BC-SOC--US Soccer-Equal Pay,1st Ld-Writethru
The U.S. Soccer Federation has asked a court to consolidate a gender discrimination lawsuit filed by players on the women’s national team with an action filed earlier by former goalkeeper Hope Solo.
The federation filed the motion Thursday in U.S. District Court in Los Angeles. A hearing was scheduled for April 29.
The 28 members of the current women’s player pool filed their lawsuit earlier this month. It accuses the U.S. Soccer Federation of “institutionalized gender discrimination” that includes unequal pay with their counterparts on the men’s national team.
Solo filed a similar lawsuit in August in the Northern District of California.
Solo no longer plays for the national team. Her contract was terminated when she was suspended from the team following the 2016 Rio Olympics. However, she continues to champion gender equity issues.
She told The Associated Press earlier this month that she had hoped her former teammates would join in her lawsuit.
“It was clear that U.S. Soccer was never going to acquiesce or negotiate to provide us equal pay or agree to treat us fairly,” she said. “The filing by the entire United Sates women’s national team demonstrated that they no longer fear the federation by forcefully and publicly acknowledging U.S. Soccer’s violations of the Equal Pay Act and Title VII.”
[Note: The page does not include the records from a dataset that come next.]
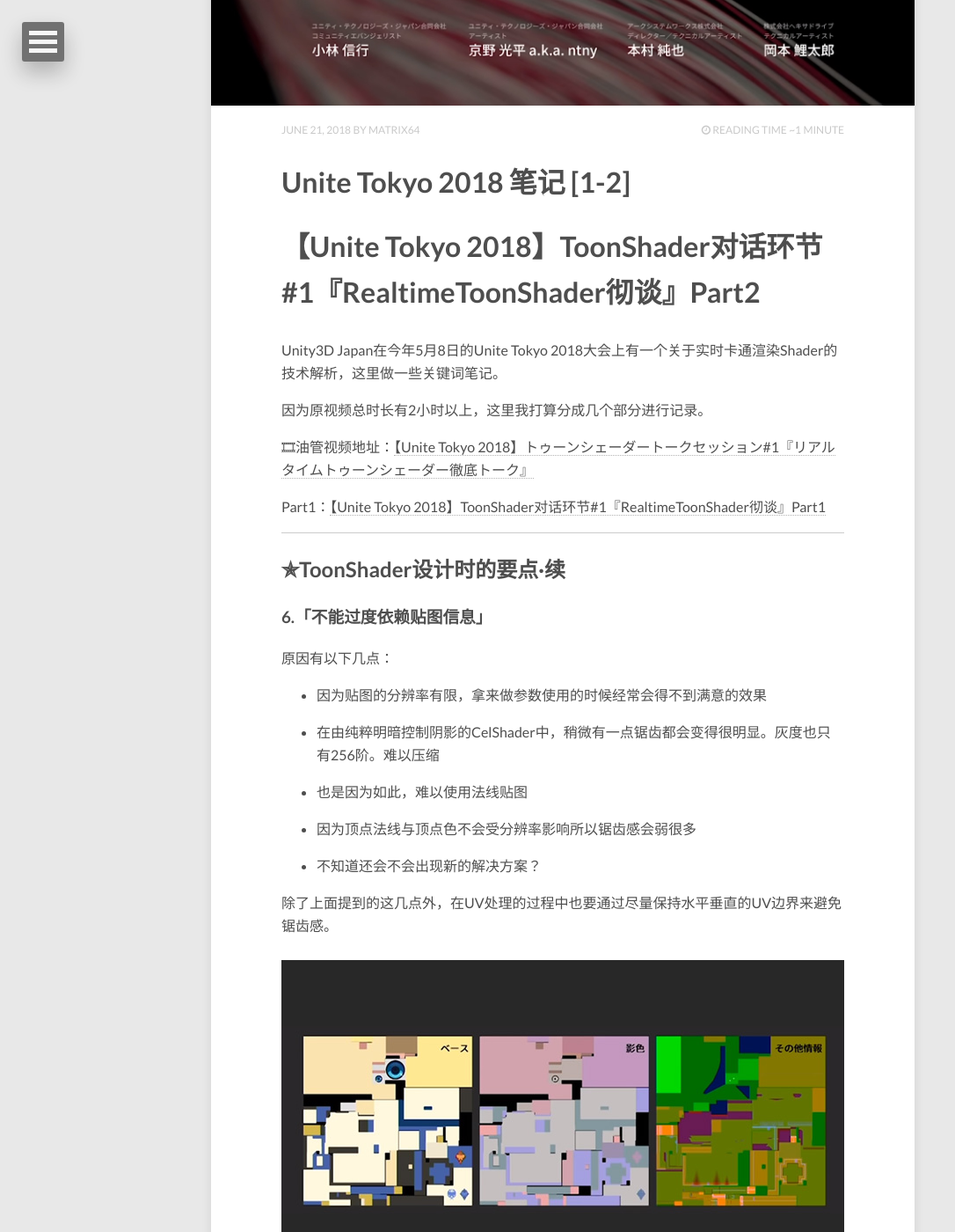
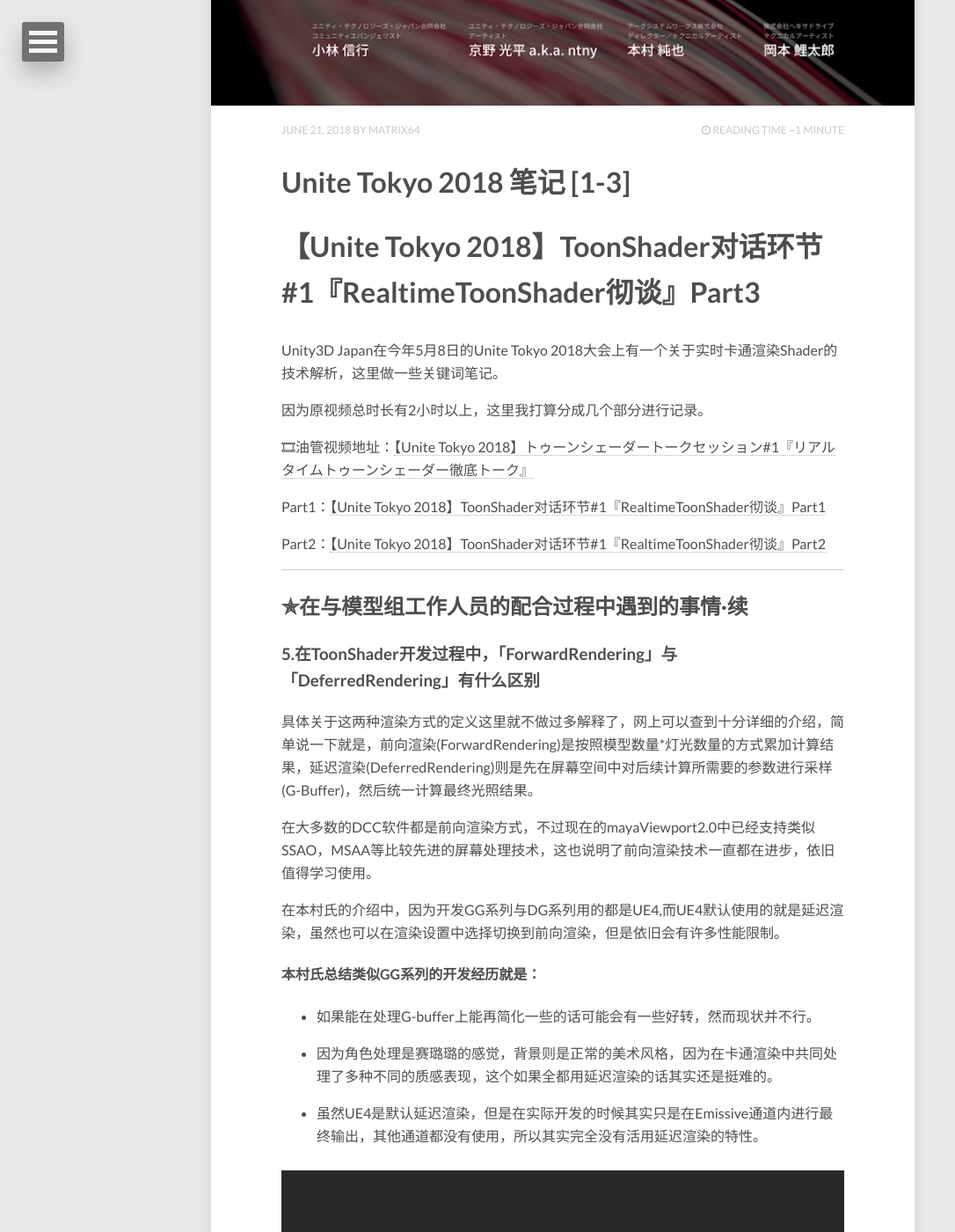
Before and after one commit to Matrix64/Matrix64.github.io, a Jekyll site: the page built from index.html, in a window 1280 px wide and 1400 px high, scrolled down 792 px. Shown: the whole window at 88% size, without its empty margins (0-1086 px from the left). Built offline with Jekyll 4.4.1, drawn with Linux system fonts in a browser that asks for light colours; nearby versions of some CDN libraries; formulas are drawn with MathJax 3; the list of posts is cut into pages by our own code; some of the changed text lies outside the part shown.

Commit message:
完成2018-06-21-Unite18ToonShader_p3-post

```diff
--- a/_posts/2018-06-21-Unite18ToonShader_p1-post.md
+++ b/_posts/2018-06-21-Unite18ToonShader_p1-post.md
@@ -18,6 +18,8 @@ Unity3D Japan在今年5月8日的Unite Tokyo 2018大会上有一个关于实时
 🎞油管视频地址：[【Unite Tokyo 2018】トゥーンシェーダートークセッション#1『リアルタイムトゥーンシェーダー徹底トーク』](https://www.youtube.com/watch?v=gi4XO0WiRcM&t)
 
 Part2：[【Unite Tokyo 2018】ToonShader对话环节#1『RealtimeToonShader彻谈』Part2](https://matrix64.github.io/Unite18ToonShader_p2-post/)
+
+Part3：[【Unite Tokyo 2018】ToonShader对话环节#1『RealtimeToonShader彻谈』Part2](https://matrix64.github.io/Unite18ToonShader_p3-post/)
 
 ---
 
@@ -43,7 +45,7 @@ Part2：[【Unite Tokyo 2018】ToonShader对话环节#1『RealtimeToonShader彻
 ---
 [1]关于UTS的细节构成可以参考[Unite Japan 2017](https://www.youtube.com/watch?v=6aNB9LhSx7g&index=)。
 
-## ✯ToonShader设计时的要点
+## ✯ToonShader相关的提问
 
 ### 1.「近似动漫的画面表现」
 
--- a/_posts/2018-06-21-Unite18ToonShader_p2-post.md
+++ b/_posts/2018-06-21-Unite18ToonShader_p2-post.md
@@ -17,6 +17,8 @@ Unity3D Japan在今年5月8日的Unite Tokyo 2018大会上有一个关于实时
 🎞油管视频地址：[【Unite Tokyo 2018】トゥーンシェーダートークセッション#1『リアルタイムトゥーンシェーダー徹底トーク』](https://www.youtube.com/watch?v=gi4XO0WiRcM&t)
 
 Part1：[【Unite Tokyo 2018】ToonShader对话环节#1『RealtimeToonShader彻谈』Part1](https://matrix64.github.io/Unite18ToonShader_p1-post/)
+
+Part1：[【Unite Tokyo 2018】ToonShader对话环节#1『RealtimeToonShader彻谈』Part3](https://matrix64.github.io/Unite18ToonShader_p3-post/)
 
 ---
 
@@ -45,11 +47,11 @@ Part1：[【Unite Tokyo 2018】ToonShader对话环节#1『RealtimeToonShader彻
 
 ## ✯在与模型组工作人员的配合过程中遇到的事情
 
-### 制作DCC插件方便生产
+### 1.制作DCC插件方便生产
 
 在游戏开发的过程中，程序开发完成shader之后，美术人员就要配合shader来调整UV，制作贴图，这个过程中如果能有一些针对性强的插件来制作，就可以更快的完成整个项目。比如顶点色编辑工具，法线编辑工具等等。我自己也会用一些Photoshop的插件来方便贴图的制作与打包导出等等。
 
-### 指导模型制作规范与传达Shader的原理
+### 2.指导模型制作规范与传达Shader的原理
 
 - 因为Shader与模型是配合工作的，所以介绍的时候也需要一起介绍
 
@@ -61,7 +63,7 @@ Part1：[【Unite Tokyo 2018】ToonShader对话环节#1『RealtimeToonShader彻
 
 - 同时也会举办shader学习会，所以多半的模型师都会自己设计shader
 
-### 与外部技术团队合作进行插件开发
+### 3.与外部技术团队合作进行插件开发
 
 京野氏当初与外部公司合作开发了法线编辑工具，也是为了方便后续的贴图制作流程。
 
--- /dev/null
+++ b/_posts/2018-06-21-Unite18ToonShader_p3-post.md
@@ -0,0 +1,220 @@
+---
+layout: post
+title: "Unite Tokyo 2018 笔记 [1-3]"
+description: "记录Unite 2018 关于RealtimeToonShader方面内容"
+modified: 2018-06-26
+tags: [Unite Tokyo 2018, Unity, Shader, 笔记]
+image:
+  feature: unite\toonShader\cover.jpg
+---
+
+# 【Unite Tokyo 2018】ToonShader对话环节#1『RealtimeToonShader彻谈』Part3
+
+Unity3D Japan在今年5月8日的Unite Tokyo 2018大会上有一个关于实时卡通渲染Shader的技术解析，这里做一些关键词笔记。
+
+因为原视频总时长有2小时以上，这里我打算分成几个部分进行记录。
+
+🎞油管视频地址：[【Unite Tokyo 2018】トゥーンシェーダートークセッション#1『リアルタイムトゥーンシェーダー徹底トーク』](https://www.youtube.com/watch?v=gi4XO0WiRcM&t)
+
+Part1：[【Unite Tokyo 2018】ToonShader对话环节#1『RealtimeToonShader彻谈』Part1](https://matrix64.github.io/Unite18ToonShader_p1-post/)
+
+Part2：[【Unite Tokyo 2018】ToonShader对话环节#1『RealtimeToonShader彻谈』Part2](https://matrix64.github.io/Unite18ToonShader_p2-post/)
+
+---
+
+## ✯在与模型组工作人员的配合过程中遇到的事情·续
+
+### 5.在ToonShader开发过程中，「ForwardRendering」与「DeferredRendering」有什么区别
+
+具体关于这两种渲染方式的定义这里就不做过多解释了，网上可以查到十分详细的介绍，简单说一下就是，前向渲染(ForwardRendering)是按照模型数量*灯光数量的方式累加计算结果，延迟渲染(DeferredRendering)则是先在屏幕空间中对后续计算所需要的参数进行采样(G-Buffer)，然后统一计算最终光照结果。
+
+在大多数的DCC软件都是前向渲染方式，不过现在的mayaViewport2.0中已经支持类似SSAO，MSAA等比较先进的屏幕处理技术，这也说明了前向渲染技术一直都在进步，依旧值得学习使用。
+
+在本村氏的介绍中，因为开发GG系列与DG系列用的都是UE4,而UE4默认使用的就是延迟渲染，虽然也可以在渲染设置中选择切换到前向渲染，但是依旧会有许多性能限制。
+
+#### 本村氏总结类似GG系列的开发经历就是：
+
+- 如果能在处理G-buffer上能再简化一些的话可能会有一些好转，然而现状并不行。
+
+- 因为角色处理是赛璐璐的感觉，背景则是正常的美术风格，因为在卡通渲染中共同处理了多种不同的质感表现，这个如果全都用延迟渲染的话其实还是挺难的。
+
+- 虽然UE4是默认延迟渲染，但是在实际开发的时候其实只是在Emissive通道内进行最终输出，其他通道都没有使用，所以其实完全没有活用延迟渲染的特性。
+
+<figure>
+	<a href="/images/unite/toonShader/GGxShader.jpg"><img src="/images/unite/toonShader/GGxShader.jpg" alt=""></a>
+	<figcaption>Shader的前四个通道值都是0</figcaption>
+</figure>
+
+#### 如果延迟渲染能更进一步的话
+
+- 延迟渲染的渲染方式很吸引人，而且可以无顾虑的设置灯光这一点也很有魅力。
+
+- 如果G-buffer的自定义程度能更高一些的话，说不定就能制作出更有趣的Shader了。
+
+- 因为G-buffer也是图片信息，如果进行模糊后再做线性插值计算的话，感觉能有很多新的效果出现。
+
+- 然而现阶段因为技术与知识水平不足没办法在实际项目中进行操作。希望以后这种自定义的操作可以得到简化…。
+
+### 6.「ToonLine」效果表现过程中遇到的一些难点
+
+#### 在背面挤出描边法中会遇到边界断开的情况
+
+- 法线不平滑的地方就会遇到这种情况
+
+- 但是在阴影处理时，又会希望使用到硬边效果(=法线不平滑)
+
+#### 之所以选择背面挤出描边法
+
+- 可以实时查看效果，进行调整
+
+- 在shader中就可以进行各种调整。修改强弱，扩边距离等
+
+- 在配合使用顶点色进行控制的时候，能实时得到反馈，这一点很重要
+
+- 因为顶点色是以float格式存储，效果要远好于用贴图的256色阶，顶点色的质量损失是最少的
+
+#### 在使用背面挤出描边法时候的小技巧(以GGXrd为例)
+
+<figure>
+	<a href="/images/unite/toonShader/outLine.jpg"><img src="/images/unite/toonShader/outLine.jpg" alt=""></a>
+	<figcaption>理想的边界效果</figcaption>
+</figure>
+
+- 模型在导入Unreal引擎的时候可以选择自动进行法线计算，通过对引擎进行**修改**，可以将自动计算得到的法线存储到模型的**切线**信息中。
+
+- 可以通过这种法线编辑来修正由硬边计算产生的描边断开的情况
+
+- 之所以选择导入切线信息而不是直接使用顶点色进行修复是因为切线信息会随着模型的变化而实时变化，顶点信息则不会发生改变
+
+- 这种做法会导致无法正常使用法线贴图，不过因为项目中原本也没有用到法线贴图所以没有产生影响
+
+- 不知道这种操作流程在Unity中如何进行实现
+
+#### 描边效果的重要性
+
+<figure>
+	<a href="/images/unite/toonShader/outLineCP.jpg"><img src="/images/unite/toonShader/outLineCP.jpg" alt=""></a>
+	<figcaption>描边效果对比</figcaption>
+</figure>
+
+- 描边效果并不仅仅为了制作出「类似动漫」的感觉
+
+- 在考虑描边效果的时候，要从描边的「作用」来思考
+
+- 人眼与大脑在传达信息的过程中轮廓线会起到强调的作用。
+
+- 最终会提高描边对象的「辨识度」。这和体育新闻的大标题原理类似(体育新闻的标题会有很粗的多重彩色描边来用于强调文字)
+
+### 7.关于ToonShader在海外的评价与人气有什么感想
+
+#### 动漫风格是无国界的
+
+- 日式动漫风格在海外也渐渐变得习以为常了
+
+- 有些海外同人作品的绘画质量甚至会高于日本本土作品
+
+- 其中一些已经超出「宅文化」的范畴，而渐渐被大众人群所接受理解
+
+- 年轻一代也是看着重播版「龙珠」长大的
+
+- 大家渐渐具有同感。会被同一件事物感动，会热血，也会感到「萌え」
+
+#### 需求强劲
+
+- 特别是在游戏领域，那些受到日本的动漫、游戏影响而长大的一代人会有强烈需求
+
+- 自从做了技术介绍之后就经常会听到「做成类似罪恶装备的〇〇效果就行了！」这样的需求
+
+- 但是不是说做成了卡通渲染风格就能「大卖」
+
+- 写实风格也有很高的人气，卡通风格只是处于没有劣势的境地而已
+
+- 说到底还是要看作品的内容
+
+#### 具体谈谈NPR效果的必要性与需求
+
+- 类比好莱坞电影：即使原作是漫画，在影视化之后也会借助CG技术制作成超写实风格的成品
+
+- 日本的动漫与游戏：更加重视实现将原作漫画等的画面直接运动起来的效果，追求非写实的表现
+
+关于NPR的参考文献可以查看这个网站：http://www.red3d.com/cwr/npr/
+
+海外的一些动漫风格表现作品有：
+
+- [ObanStarRacers](http://obanstarracers.com/)
+
+- [Sav!The World](http://savtheworld.com/)
+
+- [RWBY](http://rwby.jp/)
+
+- [Rooster Teeth Productions](https://roosterteeth.com/)
+
+- [BLUE ZOO](https://www.blue-zoo.co.uk/)
+
+### 8.对于ToonShader未来的发展，现在有什么期待的新技术么
+
+#### 技术：实时光线追踪(Realtime Ray Tracing)
+
+- 可能会成为自身阴影、AO的全新解决方案
+
+- 不知道可控程度有多少
+
+#### 技术：从写实效果到背景美术的切换
+
+- 需要与卡通角色一致的背景
+
+- 已经实现了线下的背景转换，然而不确定这个技术运用到实时渲染上是不是只是时间问题了
+
+- 从写实游戏背景到卡通游戏背景的转换也就成为了可能
+
+#### 灵活用法：虚拟角色
+
+- 虽然现在Vtuber已经在使用了，然而应该还可以在其他领域里得到运用
+
+- 想要得到有别于写实风格的富有魅力的表现，那就可以用到ToonShader了
+
+- 也可以运用到虚拟角色的演出等娱乐节目中去
+
+#### 灵活用法：(设想)与AI、AR等的合作
+
+- HMD的视野内看到的人自动替换成虚拟形象
+
+- 现实中的画面也能自动替换成绘画风格。实现字面意义的进入「动漫的世界」
+
+- 强化已有娱乐项目的体验
+
+- 将写实运动项目进行背景，角色的替换，添加特效与音效做成超人运动会!什么的(23333)
+
+### 9.ToonShader开发中最重要的是什么
+
+#### 不断的试错与改善
+
+- 不要满足与现状，要时刻追求与探索更好的表现方式
+
+- 不要停留在已有的条件框架下，尝试使用各种手段进行改善优化
+
+#### 结论：关于ToonShader的将来
+
+- 海外一直都在进行写实风格表现手法的学术研究，从这方面想要进行突破的空间可能比较小
+
+- 另一方面，卡通渲染风格则是停留在初期阶段，所以各种表现风格与表现手法都还有发展的余地
+
+- 相信卡通渲染技术今后也会不断出现新的表现与技术
+
+- 游戏画质可以说是日新月异，写实渲染给人带来的视觉冲击力相比以前已经渐渐降低了
+
+- 现在正是卡通渲染表现得以大力发展的时代，说不定能再次带来以前对新技术的兴奋感
+
+- 敬请期待
+
+#### 结论的结论
+
+- 说到底这也不能只靠ToonShader自己发展，也需要游戏与影视等其他作品相互配合。
+
+- 画质再好作品本身无趣的话也是没有意义
+
+- 所以选择与作品相匹配的艺术风格才是最重要的
+
+- 更进一步的从作品艺术风格以外的部分提高作品本身的水平也是相当重要的
+
+# おわり
```
Also changed, not shown: other parts of _posts/2018-06-21-Unite18ToonShader_p2-post.md (+1 -1 lines), images/unite/toonShader/GGxShader.jpg (added), images/unite/toonShader/outLine.jpg (added), images/unite/toonShader/outLineCP.jpg (added).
The lawsuit brought by current national team players is an escalation of a long-simmering dispute over pay and treatment. Five players, including Solo, filed a complaint in 2016 with the U.S. Equal Employment Opportunity Commission that alleged wage discrimination by the federation. The lawsuit effectively ended that EEOC complaint.
U.S. Soccer maintains that the men’s and women’s teams have separate collective bargaining agreements and their pay is structured differently. That means there is no simple dollar-to-dollar salary comparison. Terms of the CBAs have not been made public.
Compensation for the women includes a guaranteed salary and salaries paid by the USSF for their time with clubs in the National Women’s Soccer League. The men get paid based on appearances, roster selection for friendlies and tournaments, and collective performance. The USSF has cited the contracts, as well as the revenue generated by the teams, as the reason for the differences in pay.